This design example demonstrates how to use a supported Altera device as an I2C battery gauge interface. The end product is a low-cost intelligent device that improves communication between the battery gauge and the host system.
A battery gauge is a device which continuously monitors the state of a battery's capacity and displays it to the user in a simple form. Often in embedded systems, the status of the battery supply is monitored remotely. Communication between the embedded system and battery gauge can be facilitated through an industry standard two-wire I2C bus and an interfacing device. Because of its low overhead, the two-wire communication link minimizes the number of traces required on the PCB to monitor the power source.
A supported Altera device can easily serve as the interfacing device. The I2C interface allows the supported Altera device to access readings from the battery gauge remotely. An I2C serial interface consists of a data line (SDA) and a clock line (SCL). Both the lines are bidirectional and are pulled up to the VCC of the system. This bus is also a common bus for any other I2C-compliant device in the system.
In this implementation, the battery gauge acts as slave to the supported Altera device and has a software programmable address. At any time, the supported Altera device acting as the master can read the exact state of battery charge through the battery gauge interface. The design uses an inexpensive battery gauge device, such as the Maxim DS2745.
Because the design is made for illustration, it does not implement a complete I2C master. This design, therefore, does not accommodate multimaster capability and is only meant to demonstrate the capability of the supported Altera device to read the DS2745 battery gauge via an I2C interface.
|SDA||I2C Serial Data||Bidirectional|
In order to retrieve the status of the battery from the gauge, the master initiates the communication cycle by sending a Start condition on the bus. The Start condition, which consists of pulling the SDA line low while SCL is high, is followed by a 7-bit slave address and a write command (90h). After receiving these signals, the slave sends back an acknowledgment to the master.
After receiving the acknowledgment (battery gauge DS2745), the master sends the memory address (0Ch), which corresponds to the voltage register on the slave. The DS2745 acknowledges this memory address, and then the master generates a Repeat Start (Sr). After the Repeat Start, the supported Altera device (master) sends the device address again, followed by a read, this time (91h). The DS2745 acknowledges it as the same. The battery data is transferred on the SDA line to the master in the next two 8-bit read operations; the MSB is sent first followed by the LSBs. The master sends an acknowledgment after every 8 bits that are received. A Stop (P) condition is generated by the master by leaving the SDA line high when SCL is high after the read is complete. The slave returns Data in two's complement form, which is converted to a bar form for display.

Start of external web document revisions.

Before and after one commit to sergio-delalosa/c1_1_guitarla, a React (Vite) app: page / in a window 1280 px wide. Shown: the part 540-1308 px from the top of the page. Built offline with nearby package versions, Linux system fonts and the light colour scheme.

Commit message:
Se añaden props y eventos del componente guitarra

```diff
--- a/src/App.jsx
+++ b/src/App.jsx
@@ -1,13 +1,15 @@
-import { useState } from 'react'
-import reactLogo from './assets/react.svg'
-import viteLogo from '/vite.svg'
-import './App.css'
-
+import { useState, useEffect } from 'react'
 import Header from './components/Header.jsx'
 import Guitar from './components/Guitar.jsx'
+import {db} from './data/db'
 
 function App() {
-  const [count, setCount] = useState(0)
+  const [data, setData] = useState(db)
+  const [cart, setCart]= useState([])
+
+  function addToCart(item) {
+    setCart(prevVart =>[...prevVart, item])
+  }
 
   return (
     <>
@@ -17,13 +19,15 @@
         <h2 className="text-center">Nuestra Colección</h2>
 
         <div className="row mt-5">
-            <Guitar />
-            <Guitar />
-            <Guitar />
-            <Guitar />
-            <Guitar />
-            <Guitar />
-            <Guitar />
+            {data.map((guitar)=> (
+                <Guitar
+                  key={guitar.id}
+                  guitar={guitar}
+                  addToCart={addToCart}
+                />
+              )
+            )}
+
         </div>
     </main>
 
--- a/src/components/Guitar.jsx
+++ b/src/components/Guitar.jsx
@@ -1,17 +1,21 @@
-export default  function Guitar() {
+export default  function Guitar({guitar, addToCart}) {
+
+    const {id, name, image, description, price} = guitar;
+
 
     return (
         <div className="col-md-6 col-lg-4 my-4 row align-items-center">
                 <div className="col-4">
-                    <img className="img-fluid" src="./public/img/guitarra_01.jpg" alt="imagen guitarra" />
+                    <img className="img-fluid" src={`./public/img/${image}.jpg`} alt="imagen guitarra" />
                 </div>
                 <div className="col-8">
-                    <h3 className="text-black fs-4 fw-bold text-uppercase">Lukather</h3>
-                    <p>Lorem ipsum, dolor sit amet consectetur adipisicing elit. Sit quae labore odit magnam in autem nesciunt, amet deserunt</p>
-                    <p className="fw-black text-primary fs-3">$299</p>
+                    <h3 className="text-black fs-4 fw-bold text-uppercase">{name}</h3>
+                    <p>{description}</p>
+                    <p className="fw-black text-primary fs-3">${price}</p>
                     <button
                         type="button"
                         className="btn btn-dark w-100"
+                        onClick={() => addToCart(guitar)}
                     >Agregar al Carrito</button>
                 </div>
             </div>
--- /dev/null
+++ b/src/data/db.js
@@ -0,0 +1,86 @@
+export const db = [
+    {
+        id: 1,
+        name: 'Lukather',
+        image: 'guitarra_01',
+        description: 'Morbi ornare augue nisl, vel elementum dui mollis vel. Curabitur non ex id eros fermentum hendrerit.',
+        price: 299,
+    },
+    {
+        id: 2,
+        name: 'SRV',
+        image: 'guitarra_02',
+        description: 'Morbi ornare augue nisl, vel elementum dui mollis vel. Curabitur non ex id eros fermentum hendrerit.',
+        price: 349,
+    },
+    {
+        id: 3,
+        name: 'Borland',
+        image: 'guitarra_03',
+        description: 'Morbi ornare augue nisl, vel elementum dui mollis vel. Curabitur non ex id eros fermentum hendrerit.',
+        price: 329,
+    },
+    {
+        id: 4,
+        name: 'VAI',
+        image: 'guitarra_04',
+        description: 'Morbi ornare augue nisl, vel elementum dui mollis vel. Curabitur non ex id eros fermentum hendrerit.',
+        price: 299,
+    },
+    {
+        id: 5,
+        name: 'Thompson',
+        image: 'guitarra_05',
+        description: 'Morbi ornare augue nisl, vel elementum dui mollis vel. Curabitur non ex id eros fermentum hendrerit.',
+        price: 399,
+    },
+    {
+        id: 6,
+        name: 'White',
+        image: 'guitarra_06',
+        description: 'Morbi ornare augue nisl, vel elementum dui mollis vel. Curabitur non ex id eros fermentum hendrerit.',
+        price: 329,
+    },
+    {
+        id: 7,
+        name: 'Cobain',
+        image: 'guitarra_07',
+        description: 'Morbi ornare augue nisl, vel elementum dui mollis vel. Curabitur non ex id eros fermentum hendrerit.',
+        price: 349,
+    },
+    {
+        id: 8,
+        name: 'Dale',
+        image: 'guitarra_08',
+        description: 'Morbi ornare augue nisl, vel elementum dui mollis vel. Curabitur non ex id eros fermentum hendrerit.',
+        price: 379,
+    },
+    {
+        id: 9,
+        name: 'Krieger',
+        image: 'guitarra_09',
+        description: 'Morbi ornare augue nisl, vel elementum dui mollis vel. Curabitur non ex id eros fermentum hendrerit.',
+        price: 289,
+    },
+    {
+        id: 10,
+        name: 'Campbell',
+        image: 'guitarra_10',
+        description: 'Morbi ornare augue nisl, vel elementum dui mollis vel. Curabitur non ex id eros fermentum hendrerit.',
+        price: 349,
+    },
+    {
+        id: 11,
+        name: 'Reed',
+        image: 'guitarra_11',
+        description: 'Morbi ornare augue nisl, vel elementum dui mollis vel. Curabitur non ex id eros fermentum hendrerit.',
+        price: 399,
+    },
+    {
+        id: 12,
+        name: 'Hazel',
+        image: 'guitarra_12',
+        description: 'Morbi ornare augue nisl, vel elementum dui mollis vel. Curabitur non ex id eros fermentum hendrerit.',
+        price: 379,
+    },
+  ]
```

The detailed description of the implementation is based on the MAX II devices. This application can also be implemented in MAX V and MAX 10 devices.
This design example can be implemented with an EPM240 device or any other MAX II device and a I2C battery gauge device such as the Maxim DS2745. This design communicates with the Maxim DS2745 battery gauge through the I2C bus and displays the constantly updated voltage readings without requiring any external stimulus.
The voltage status returned by the DS2745 battery gauge is 11-bit wide and is in 2's complement form. The voltage readings are converted into a viewer-friendly form with eight voltage magnitude levels by the MAX II device. These are subsequently displayed with the help of an LED array with eight LEDs.
The following details the implementation of this design example on the MDN-B2 demo board.
|EPM240G Pin Assignments|
|SCLK||pin 39||SDA||pin 40|
|led_level||pin 76||led_level||pin 75|
|led_level||pin 74||led_level||pin 73|
|led_level||pin 72||led_level||pin 71|
|led_level||pin 70||led_level||pin 69|
Assign unused pins as input tri-stated in the Quartus® II software. You must also enable the Auto Open Drain setting on the SCLK and SDA pins. To do this, on the Assignments menu, click Settings and then select Analysis and Synthesis Settings to enable the Auto Open-Drain setting. These settings are followed by a compilation cycle.
This design example has been implemented in Verilog and successful operation has been demonstrated using the MDN-B2 demo board, as described in this document.
To demonstrate this design on the MDN-B2 Demo Board, follow these steps:
- Turn on the power to the demo board (using slide switch SW1).
- Download the design on to the MAX II device through the JTAG header JP5 on the demo board and a conventional programming cable (ByteBlaster™ II or USB-Blaster™). Keep SW4 on the demo board pressed while starting the programming process. After programming, turn off the power and remove the JTAG connector.
- Mount the DS2745 battery gauge module (supplied with the MDN-B2 demo board) on the header JP3 of the demo board. Make sure that the red mark on the connector meets pin #1 on JP3.
- Turn on the power to the MDN-B2 demo board.
- Observe that the red LED array on the demo board vary with changing voltages on the battery gauge module. This voltage can be varied by changing the preset on the battery gauge module.
|September 2014||2014.09.22||Added MAX V and MAX 10 devices.|
|December 2007||1.0||Initial release.|